A lapse of insurance can make a huge difference in the cost of your policy. The lapse of even just twenty-four hours can take your low-risk insurance policy and turn it into something astronomical. Your insurance company will likely tell you there is not much you can do other than wait out the six months paying the rate of a high-risk driver, and then they can move you back into the standard insurance platform. Sometimes they are right, but that is not always the case. Here is some of your potential recourse.
It is a misconception that each person on the policy must not have a lapse of coverage to qualify for the standard platform. Only one driver listed on the policy needs to have continuous coverage over the last six months to avoid the lapse of insurance surcharge. So if you call a new company and quote your insurance with a driver on your policy who has carried continuous coverage over the last six months, you could cut the cost of your policy down by significant margins.
Most states also calculate risk by "driver averaging." This means if the person you look to add has a lower risk rating then you do; then it reduces the cost of the policy to add that driver. Adding a driver to your policy also does not make them liable for anything you do behind the wheel.
If someone is listed as a titled owner of the vehicle, not only can you add them, but your insurance company may require it. If they are on the title, then they too have an insurable interest in the vehicle.
Anyone who lives in your household may be added to your insurance policy. This could be parents, roommates, whatever the case may be.
This is where things open up for those who live by themselves. Have a significant other? Let them drive your car once in a while and add them to your policy as a permissive user. This doesn't give them control over your policy; they can't make changes, it just means if they are driving they will be covered under your policy in the event they are involved in an accident.

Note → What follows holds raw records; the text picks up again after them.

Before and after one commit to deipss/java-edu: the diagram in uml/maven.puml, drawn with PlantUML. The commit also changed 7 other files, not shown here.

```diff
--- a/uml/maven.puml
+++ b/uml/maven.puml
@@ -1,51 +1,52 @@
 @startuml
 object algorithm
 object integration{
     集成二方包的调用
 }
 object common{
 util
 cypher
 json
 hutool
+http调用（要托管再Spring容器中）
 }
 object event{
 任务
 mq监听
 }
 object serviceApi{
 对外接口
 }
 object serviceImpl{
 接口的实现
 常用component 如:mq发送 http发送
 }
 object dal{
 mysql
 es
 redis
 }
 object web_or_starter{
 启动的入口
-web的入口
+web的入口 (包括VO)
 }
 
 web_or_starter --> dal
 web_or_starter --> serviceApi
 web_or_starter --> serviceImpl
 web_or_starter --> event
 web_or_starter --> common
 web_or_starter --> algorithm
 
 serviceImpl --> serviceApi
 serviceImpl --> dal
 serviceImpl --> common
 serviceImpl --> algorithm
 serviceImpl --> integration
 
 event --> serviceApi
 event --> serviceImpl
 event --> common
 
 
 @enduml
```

When you consider quoting a policy with someone else, it is important to keep in mind their driving history, insurance history and even their credit can make an impact on the premium. However, if they do not have a lapse, and you both have good driving and insurance histories, adding them to your policy could save you a small fortune over that six-month policy term while you establish continuous coverage.
1) This is not illegal. Quite the contrary, if someone falls into one of those three categories, your insurance company WANTS them listed on your insurance policy. Most companies will require it.
2) This only helps drivers who do not require a high-risk policy. If you have had a DUI in the last five years, or multiple accidents or tickets over the last three years, adding someone to your policy is not likely to help.
This does not affect the person you add to the policy. They do not become responsible for the bill if you do not pay it (unless they are a titled owner). They also do not need to make any changes to their insurance policy. They don't need to add their vehicle to your policy, and it doesn't affect their coverage in any negative way. The only coverage difference is in their liability, your coverage could help them if they are involved in an accident and they do not carry enough coverage for the claim.